*** SUPPLIED MATERIAL
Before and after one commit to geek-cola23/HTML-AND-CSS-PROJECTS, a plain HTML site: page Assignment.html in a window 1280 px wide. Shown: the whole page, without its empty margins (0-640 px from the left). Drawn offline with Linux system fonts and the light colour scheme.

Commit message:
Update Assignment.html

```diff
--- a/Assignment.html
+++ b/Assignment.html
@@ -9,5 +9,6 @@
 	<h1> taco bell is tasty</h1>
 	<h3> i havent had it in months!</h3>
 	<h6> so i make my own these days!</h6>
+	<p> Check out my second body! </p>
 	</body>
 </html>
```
******
[WHAT TO WORK ON] Nothing should be left out: repeat all of the data exactly.

[EXERCISE RESULT]
Before and after one commit to geek-cola23/HTML-AND-CSS-PROJECTS, a plain HTML site: page Assignment.html in a window 1280 px wide. Shown: the whole page, without its empty margins (0-640 px from the left). Drawn offline with Linux system fonts and the light colour scheme.

Commit message:
Update Assignment.html

```diff
--- a/Assignment.html
+++ b/Assignment.html
@@ -9,5 +9,6 @@
 	<h1> taco bell is tasty</h1>
 	<h3> i havent had it in months!</h3>
 	<h6> so i make my own these days!</h6>
+	<p> Check out my second body! </p>
 	</body>
 </html>
```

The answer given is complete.